Since his arrival, McDonough has set about implementing a huge modernisation programme. He has begun trimming the executive board, scaling back Carillion's contracting arm and refocusing the company on the services sector. The aim is to create the ideal outfit to undertake long-term PFI contracts. "Under Neville, Carillion was like a huge big tanker – it was heading in the right direction, but it was slow," he says. "What I've tried to do is turn the operation into a streamlined speedboat."
Executives at Carillion say McDonough is a tough man who does not suffer fools gladly. One senior manager says: "He's straight-talking – and inclined to swear in order to drive home a point." And it is while discussing the services sector and the PFI that the first glimpse of the more abrasive side of McDonough's personality emerges from the corporate front.
He is particularly angry at the monstering the PFI has received from the press. "Just because companies in the services sector working on PFI contracts are not doing too well, the PFI process should not get the blame – that's just bollocks," he says.
Not that it is the press alone who are to blame for the PFI's somewhat muddy reputation; the City, too, is guilty of a lack of discrimination. "The market gets jittery and it affects everyone," he says. "If there's a story in the press about how badly a particular company is doing, and they do PFI work, it becomes a PFI story. That's what's wrong – it should be about how that company is handling the PFI process."
He asserts that Carillion has had nothing but positive dealings with the PFI: in 16 projects across the health, transport and defence sectors, not one has been delayed by so much as a day.
Under Neville, Carillion was like a huge big tanker. What I’ve tried to do is turn the operation into a streamlined speedboat
But it is not just the PFI that McDonough feels strongly about. He is also keen to put Carillion in the running for any contracts that may be available to rebuild Iraq. He says that he would take a "close look at any opportunities that may arise" in the region.
But McDonough tempers this with a concern for his workforce. "Wherever we work in the world we carry out a 'country sign-off' that is led by me, and basically involves a risk evaluation of working in that country," he says. "If we do pitch for the rebuilding contracts then Iraq would have to undergo one of these reviews." He adds that the safety of the workforce would be the firm's first concern.

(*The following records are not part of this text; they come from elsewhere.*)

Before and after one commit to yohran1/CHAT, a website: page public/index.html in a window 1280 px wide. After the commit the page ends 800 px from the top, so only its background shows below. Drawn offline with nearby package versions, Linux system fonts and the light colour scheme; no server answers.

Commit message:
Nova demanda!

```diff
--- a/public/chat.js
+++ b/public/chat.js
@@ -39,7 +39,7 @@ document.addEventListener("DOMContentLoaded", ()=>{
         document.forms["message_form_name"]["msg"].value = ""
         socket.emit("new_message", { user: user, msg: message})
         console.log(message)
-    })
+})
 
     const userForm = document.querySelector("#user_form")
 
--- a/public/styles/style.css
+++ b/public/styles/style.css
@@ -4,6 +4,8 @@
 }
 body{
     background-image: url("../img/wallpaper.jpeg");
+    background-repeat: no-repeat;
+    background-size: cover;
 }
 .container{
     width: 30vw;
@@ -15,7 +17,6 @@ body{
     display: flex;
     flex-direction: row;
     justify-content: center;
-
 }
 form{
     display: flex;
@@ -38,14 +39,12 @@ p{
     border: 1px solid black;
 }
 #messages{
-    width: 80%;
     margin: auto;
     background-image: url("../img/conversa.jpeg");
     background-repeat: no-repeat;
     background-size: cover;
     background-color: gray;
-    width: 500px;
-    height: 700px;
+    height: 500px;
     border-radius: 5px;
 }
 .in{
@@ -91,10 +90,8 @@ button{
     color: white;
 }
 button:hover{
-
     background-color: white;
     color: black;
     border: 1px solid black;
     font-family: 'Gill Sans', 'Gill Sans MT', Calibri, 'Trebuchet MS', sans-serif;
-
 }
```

An intensely private man, McDonough backs away from questions about his career history and personal life. But he does reveal that he studied mechanical engineering at Imperial College London, spent most of his working life at the giant US services firm Johnson Controls, reaching the rank of vice president, and that he has lived in Germany for five years and Singapore for three. That is as revelatory as he gets.
Fifty-one-year-old McDonough admits that he has had limited experience of the building sector, but he says has tried to turn that to his advantage. His manufacturing and services background, he says, have taught him the importance of continuous improvement, brand identity and customer service. "One of the key cultural changes I wanted was to have the Carillion company operating from a single point of contact that customers can learn to know and trust."
McDonough is looking to implant his continuous improvement philosophy into Carillion. He is seeking also to add one or two bolt-on companies in the services sector to complement the acquisition of the facilities management arm of Citex late last year. And he is keen to solve staffing problems: "The labour shortages are very severe in this sector and I'm very aware of it," he says.
Carillion is recruiting English-speaking engineers from abroad to fill the skills void and to cope with huge infrastructure maintenance contracts, such as the West Coast Main Line. McDonough says the firm recruited 50 South African rail engineers recently. But he says that that was only a tactic; his strategy is to develop the skills of existing personnel.